It’s a good idea lads, maybe put it in the suggestion box on the off chance no one at the club has considered it yet. Like Marlo once said in that episode of the Wire, “you want it to be one way, but it’s the other way.”
Did an along come Norwich happen?
It did (and I can’t emphasize this strongly enough) not.
Norwich’s best player
This was my first game of the season and therefore my first chance to see Normann in the flesh. He’s gud hint he, buh?
In a robust but otherwise toothless first half, his speculative shot got the juices flowing. And it was notable that after Everton’s penalty, he went straight to pick the ball out of the net and ran it to the centre spot, eager to speed the restart along.

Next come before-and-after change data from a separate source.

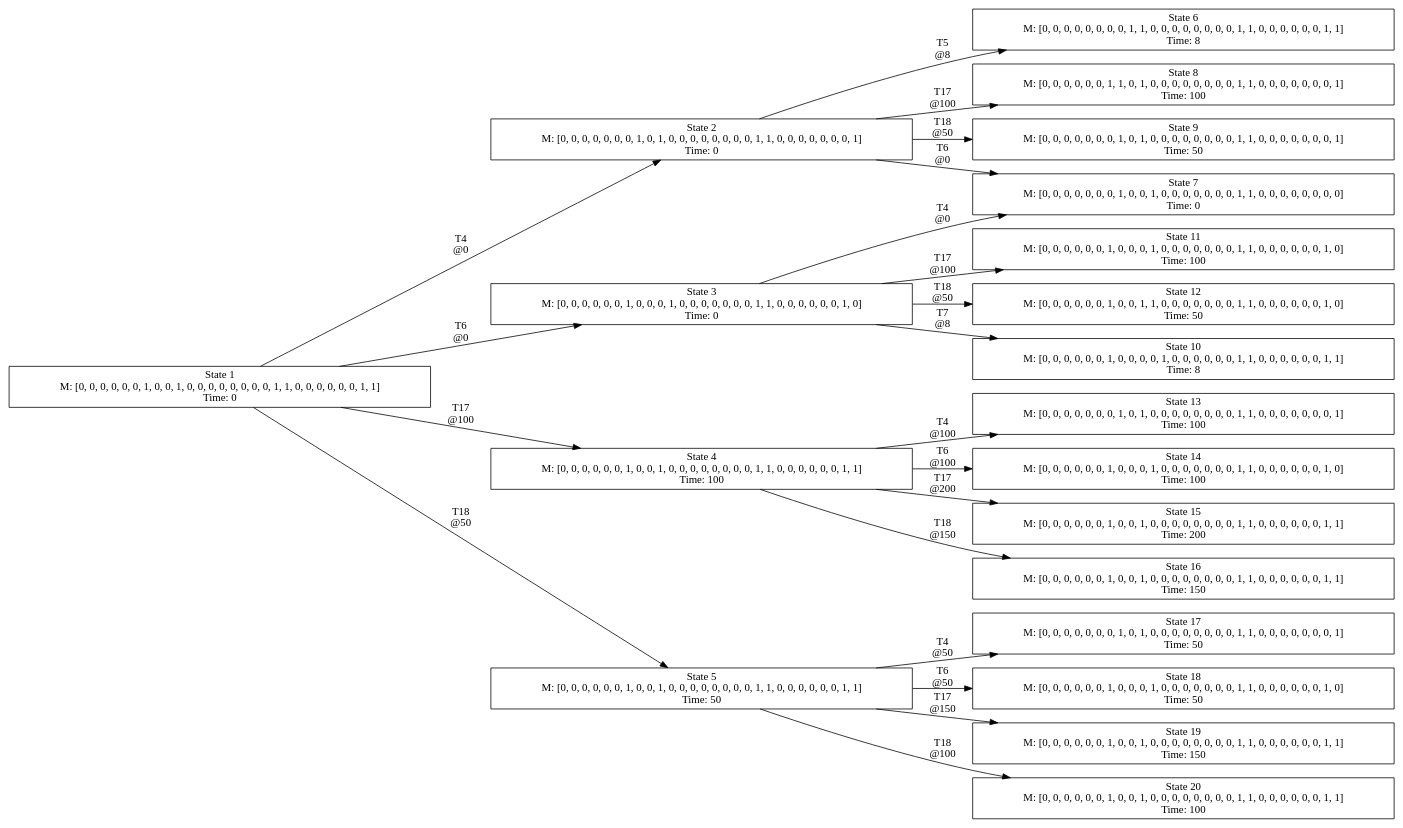
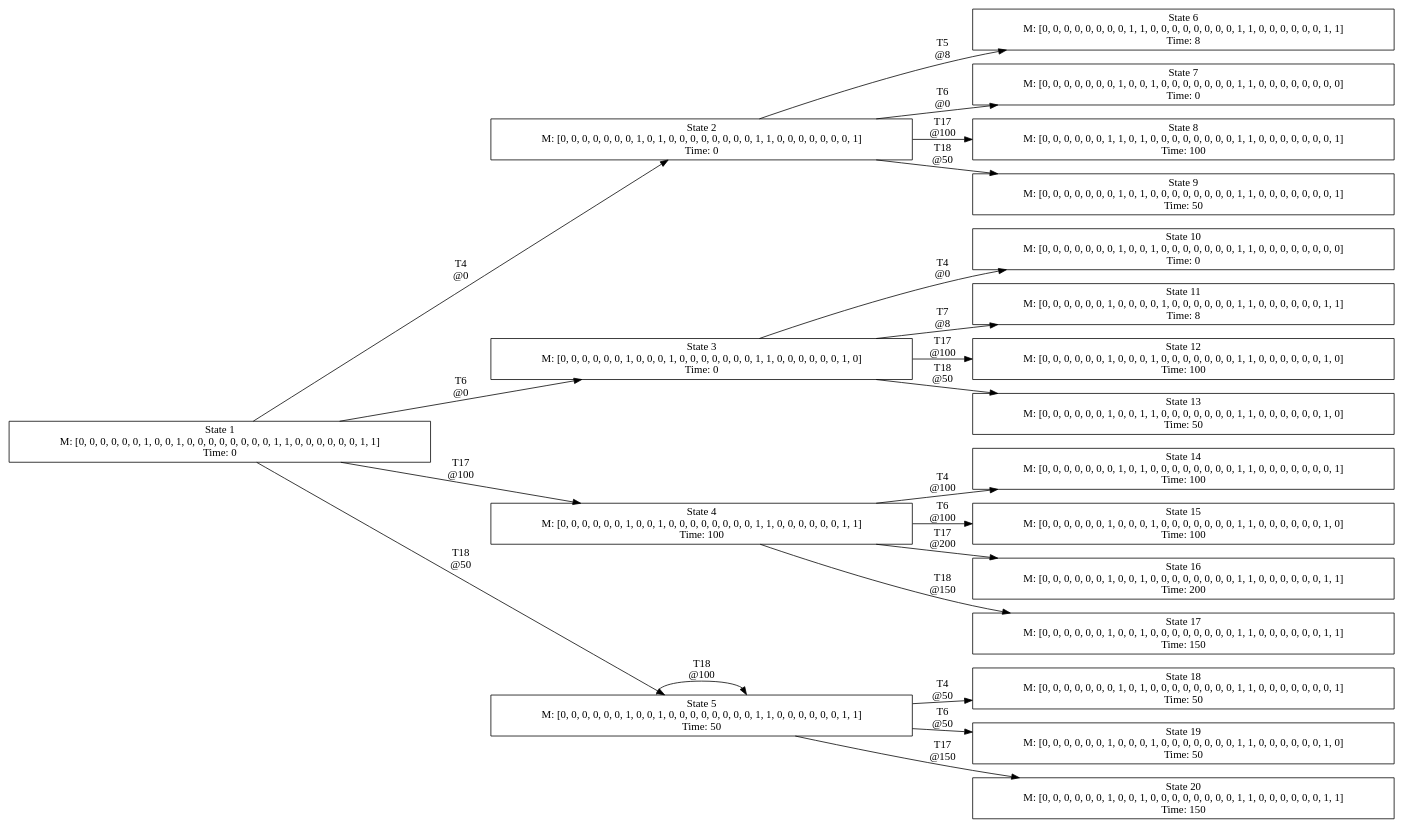
Before and after one commit to kevindadi/PPTPN: the diagram in experiment/point-interval/rt-system/priority/state-class-graph.dot, drawn with Graphviz. The commit also changed 4 other files, not shown here.

Commit message:
重构优先级管理，更新调度相关常量并优化状态图表示

```diff
--- a/experiment/point-interval/rt-system/priority/state-class-graph.dot
+++ b/experiment/point-interval/rt-system/priority/state-class-graph.dot
@@ -1,46 +1,46 @@
 digraph StateClassGraph {
   rankdir=LR;
   node [shape=box];
 
   s1 [label="State 1\nM: [0, 0, 0, 0, 0, 0, 1, 0, 0, 1, 0, 0, 0, 0, 0, 0, 0, 0, 1, 1, 0, 0, 0, 0, 0, 0, 1, 1]\nTime: 0"];
   s2 [label="State 2\nM: [0, 0, 0, 0, 0, 0, 0, 1, 0, 1, 0, 0, 0, 0, 0, 0, 0, 0, 1, 1, 0, 0, 0, 0, 0, 0, 0, 1]\nTime: 0"];
   s3 [label="State 3\nM: [0, 0, 0, 0, 0, 0, 1, 0, 0, 0, 1, 0, 0, 0, 0, 0, 0, 0, 1, 1, 0, 0, 0, 0, 0, 0, 1, 0]\nTime: 0"];
   s4 [label="State 4\nM: [0, 0, 0, 0, 0, 0, 1, 0, 0, 1, 0, 0, 0, 0, 0, 0, 0, 0, 1, 1, 0, 0, 0, 0, 0, 0, 1, 1]\nTime: 100"];
   s5 [label="State 5\nM: [0, 0, 0, 0, 0, 0, 1, 0, 0, 1, 0, 0, 0, 0, 0, 0, 0, 0, 1, 1, 0, 0, 0, 0, 0, 0, 1, 1]\nTime: 50"];
   s6 [label="State 6\nM: [0, 0, 0, 0, 0, 0, 0, 0, 1, 1, 0, 0, 0, 0, 0, 0, 0, 0, 1, 1, 0, 0, 0, 0, 0, 0, 1, 1]\nTime: 8"];
   s7 [label="State 7\nM: [0, 0, 0, 0, 0, 0, 0, 1, 0, 0, 1, 0, 0, 0, 0, 0, 0, 0, 1, 1, 0, 0, 0, 0, 0, 0, 0, 0]\nTime: 0"];
   s8 [label="State 8\nM: [0, 0, 0, 0, 0, 0, 1, 1, 0, 1, 0, 0, 0, 0, 0, 0, 0, 0, 1, 1, 0, 0, 0, 0, 0, 0, 0, 1]\nTime: 100"];
   s9 [label="State 9\nM: [0, 0, 0, 0, 0, 0, 0, 1, 0, 1, 0, 0, 0, 0, 0, 0, 0, 0, 1, 1, 0, 0, 0, 0, 0, 0, 0, 1]\nTime: 50"];
-  s10 [label="State 10\nM: [0, 0, 0, 0, 0, 0, 1, 0, 0, 0, 0, 1, 0, 0, 0, 0, 0, 0, 1, 1, 0, 0, 0, 0, 0, 0, 1, 1]\nTime: 8"];
-  s11 [label="State 11\nM: [0, 0, 0, 0, 0, 0, 1, 0, 0, 0, 1, 0, 0, 0, 0, 0, 0, 0, 1, 1, 0, 0, 0, 0, 0, 0, 1, 0]\nTime: 100"];
-  s12 [label="State 12\nM: [0, 0, 0, 0, 0, 0, 1, 0, 0, 1, 1, 0, 0, 0, 0, 0, 0, 0, 1, 1, 0, 0, 0, 0, 0, 0, 1, 0]\nTime: 50"];
-  s13 [label="State 13\nM: [0, 0, 0, 0, 0, 0, 0, 1, 0, 1, 0, 0, 0, 0, 0, 0, 0, 0, 1, 1, 0, 0, 0, 0, 0, 0, 0, 1]\nTime: 100"];
-  s14 [label="State 14\nM: [0, 0, 0, 0, 0, 0, 1, 0, 0, 0, 1, 0, 0, 0, 0, 0, 0, 0, 1, 1, 0, 0, 0, 0, 0, 0, 1, 0]\nTime: 100"];
-  s15 [label="State 15\nM: [0, 0, 0, 0, 0, 0, 1, 0, 0, 1, 0, 0, 0, 0, 0, 0, 0, 0, 1, 1, 0, 0, 0, 0, 0, 0, 1, 1]\nTime: 200"];
-  s16 [label="State 16\nM: [0, 0, 0, 0, 0, 0, 1, 0, 0, 1, 0, 0, 0, 0, 0, 0, 0, 0, 1, 1, 0, 0, 0, 0, 0, 0, 1, 1]\nTime: 150"];
-  s17 [label="State 17\nM: [0, 0, 0, 0, 0, 0, 0, 1, 0, 1, 0, 0, 0, 0, 0, 0, 0, 0, 1, 1, 0, 0, 0, 0, 0, 0, 0, 1]\nTime: 50"];
-  s18 [label="State 18\nM: [0, 0, 0, 0, 0, 0, 1, 0, 0, 0, 1, 0, 0, 0, 0, 0, 0, 0, 1, 1, 0, 0, 0, 0, 0, 0, 1, 0]\nTime: 50"];
-  s19 [label="State 19\nM: [0, 0, 0, 0, 0, 0, 1, 0, 0, 1, 0, 0, 0, 0, 0, 0, 0, 0, 1, 1, 0, 0, 0, 0, 0, 0, 1, 1]\nTime: 150"];
-  s20 [label="State 20\nM: [0, 0, 0, 0, 0, 0, 1, 0, 0, 1, 0, 0, 0, 0, 0, 0, 0, 0, 1, 1, 0, 0, 0, 0, 0, 0, 1, 1]\nTime: 100"];
+  s10 [label="State 10\nM: [0, 0, 0, 0, 0, 0, 0, 1, 0, 0, 1, 0, 0, 0, 0, 0, 0, 0, 1, 1, 0, 0, 0, 0, 0, 0, 0, 0]\nTime: 0"];
+  s11 [label="State 11\nM: [0, 0, 0, 0, 0, 0, 1, 0, 0, 0, 0, 1, 0, 0, 0, 0, 0, 0, 1, 1, 0, 0, 0, 0, 0, 0, 1, 1]\nTime: 8"];
+  s12 [label="State 12\nM: [0, 0, 0, 0, 0, 0, 1, 0, 0, 0, 1, 0, 0, 0, 0, 0, 0, 0, 1, 1, 0, 0, 0, 0, 0, 0, 1, 0]\nTime: 100"];
+  s13 [label="State 13\nM: [0, 0, 0, 0, 0, 0, 1, 0, 0, 1, 1, 0, 0, 0, 0, 0, 0, 0, 1, 1, 0, 0, 0, 0, 0, 0, 1, 0]\nTime: 50"];
+  s14 [label="State 14\nM: [0, 0, 0, 0, 0, 0, 0, 1, 0, 1, 0, 0, 0, 0, 0, 0, 0, 0, 1, 1, 0, 0, 0, 0, 0, 0, 0, 1]\nTime: 100"];
+  s15 [label="State 15\nM: [0, 0, 0, 0, 0, 0, 1, 0, 0, 0, 1, 0, 0, 0, 0, 0, 0, 0, 1, 1, 0, 0, 0, 0, 0, 0, 1, 0]\nTime: 100"];
+  s16 [label="State 16\nM: [0, 0, 0, 0, 0, 0, 1, 0, 0, 1, 0, 0, 0, 0, 0, 0, 0, 0, 1, 1, 0, 0, 0, 0, 0, 0, 1, 1]\nTime: 200"];
+  s17 [label="State 17\nM: [0, 0, 0, 0, 0, 0, 1, 0, 0, 1, 0, 0, 0, 0, 0, 0, 0, 0, 1, 1, 0, 0, 0, 0, 0, 0, 1, 1]\nTime: 150"];
+  s18 [label="State 18\nM: [0, 0, 0, 0, 0, 0, 0, 1, 0, 1, 0, 0, 0, 0, 0, 0, 0, 0, 1, 1, 0, 0, 0, 0, 0, 0, 0, 1]\nTime: 50"];
+  s19 [label="State 19\nM: [0, 0, 0, 0, 0, 0, 1, 0, 0, 0, 1, 0, 0, 0, 0, 0, 0, 0, 1, 1, 0, 0, 0, 0, 0, 0, 1, 0]\nTime: 50"];
+  s20 [label="State 20\nM: [0, 0, 0, 0, 0, 0, 1, 0, 0, 1, 0, 0, 0, 0, 0, 0, 0, 0, 1, 1, 0, 0, 0, 0, 0, 0, 1, 1]\nTime: 150"];
 
   s1 -> s2 [label="T4\n@0"];
   s1 -> s3 [label="T6\n@0"];
   s1 -> s4 [label="T17\n@100"];
   s1 -> s5 [label="T18\n@50"];
   s2 -> s6 [label="T5\n@8"];
   s2 -> s7 [label="T6\n@0"];
   s2 -> s8 [label="T17\n@100"];
   s2 -> s9 [label="T18\n@50"];
-  s3 -> s7 [label="T4\n@0"];
-  s3 -> s10 [label="T7\n@8"];
-  s3 -> s11 [label="T17\n@100"];
-  s3 -> s12 [label="T18\n@50"];
-  s4 -> s13 [label="T4\n@100"];
-  s4 -> s14 [label="T6\n@100"];
-  s4 -> s15 [label="T17\n@200"];
-  s4 -> s16 [label="T18\n@150"];
-  s5 -> s17 [label="T4\n@50"];
-  s5 -> s18 [label="T6\n@50"];
-  s5 -> s19 [label="T17\n@150"];
-  s5 -> s20 [label="T18\n@100"];
+  s3 -> s10 [label="T4\n@0"];
+  s3 -> s11 [label="T7\n@8"];
+  s3 -> s12 [label="T17\n@100"];
+  s3 -> s13 [label="T18\n@50"];
+  s4 -> s14 [label="T4\n@100"];
+  s4 -> s15 [label="T6\n@100"];
+  s4 -> s16 [label="T17\n@200"];
+  s4 -> s17 [label="T18\n@150"];
+  s5 -> s18 [label="T4\n@50"];
+  s5 -> s19 [label="T6\n@50"];
+  s5 -> s20 [label="T17\n@150"];
+  s5 -> s5 [label="T18\n@100"];
 }
```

A note on someone who wasn’t our best player today but could be, every week, in the future. Like any Gen X manager, Farke was well within his rights to feel baffled by his Gen Z subordinate’s failure to follow simple instructions and get angry with it. But if we’re going to be tougher, stronger, nastier, it requires us to be tough, strong, and nasty. Tzolis is a talent, and he reacted today with the maturity of a kid who is going places fast, moving the ball well and adding some attacking zip. Farke knows what he’s doing, and if he has the time, he could mould Tzolis into a real worldy.
What was the atmosphere like?
I want to be positive here because we had a really nice experience before kick off with friendly Everton fans everywhere and a lovely walk to the ground. It’s a stadium that’s easy to love. It’s an old-fashioned ground, nestled between terraced housing, in a normal part of the city, with crowded approaches, oozing atmosphere. So, I want to be positive…
But the home fans were, by some distance, the quietest I’ve ever experienced outside of Craven Cottage – and I’ve seen Norwich play in 53 different grounds over 25+ years. I even marked down the time (79m35s) when we could hear Everton fans signing a song. It turned out to be the only one they managed all game. It really was embarrassing and made for a stilted and slightly bizarre atmosphere.
Norwich fans did their best and the away support was strong throughout, with most staying to clap the players off (except for the aforementioned boo-boys.)
It’s a funny old time isn’t it? Although a “how shit must you be, we’re drawing away” chant broke out after six minutes, this was in irony, and the fans were (on the whole) still with the team.
But something is clearly very wrong. I won’t, and I hope others won’t, join the clickbait charge towards demanding heads roll. But I’ve moved over the last week from angry defence of Farke to a stance of “I love Farke but…”. We can’t go on like this.
Looking at the run of five games after today (games we should absolutely be competing in) you really can see a situation where we still remain on nul-points at the end. That’s the point at which changes will be needed.
Having said that, it didn’t feel like we were miles off. We matched, and outfought in periods, a decent side and 2-0 flattered Everton. 1-1 would have been fair even if it were unexpected. The shape today was better, and it was (again) individual errors that are more to blame than mismanagement.
However, time is running out even for those of us who are desperate for this manager, and his style, and his ethos, to succeed.
Norwich head to Goodison Park on 25 September 2021 desperately looking for a win. In a remarkable coincidence, on 25 September 1993, a trip to Goodison Park resulted in one of Norwich’s greatest ever away performances and a very special day for a certain striker — as Nick Hayhoe explains
Norwich have only ever won once at Turf Moor in the league, and what an insane game it was in one of the greatest seasons. Ben Stokes brings us the story.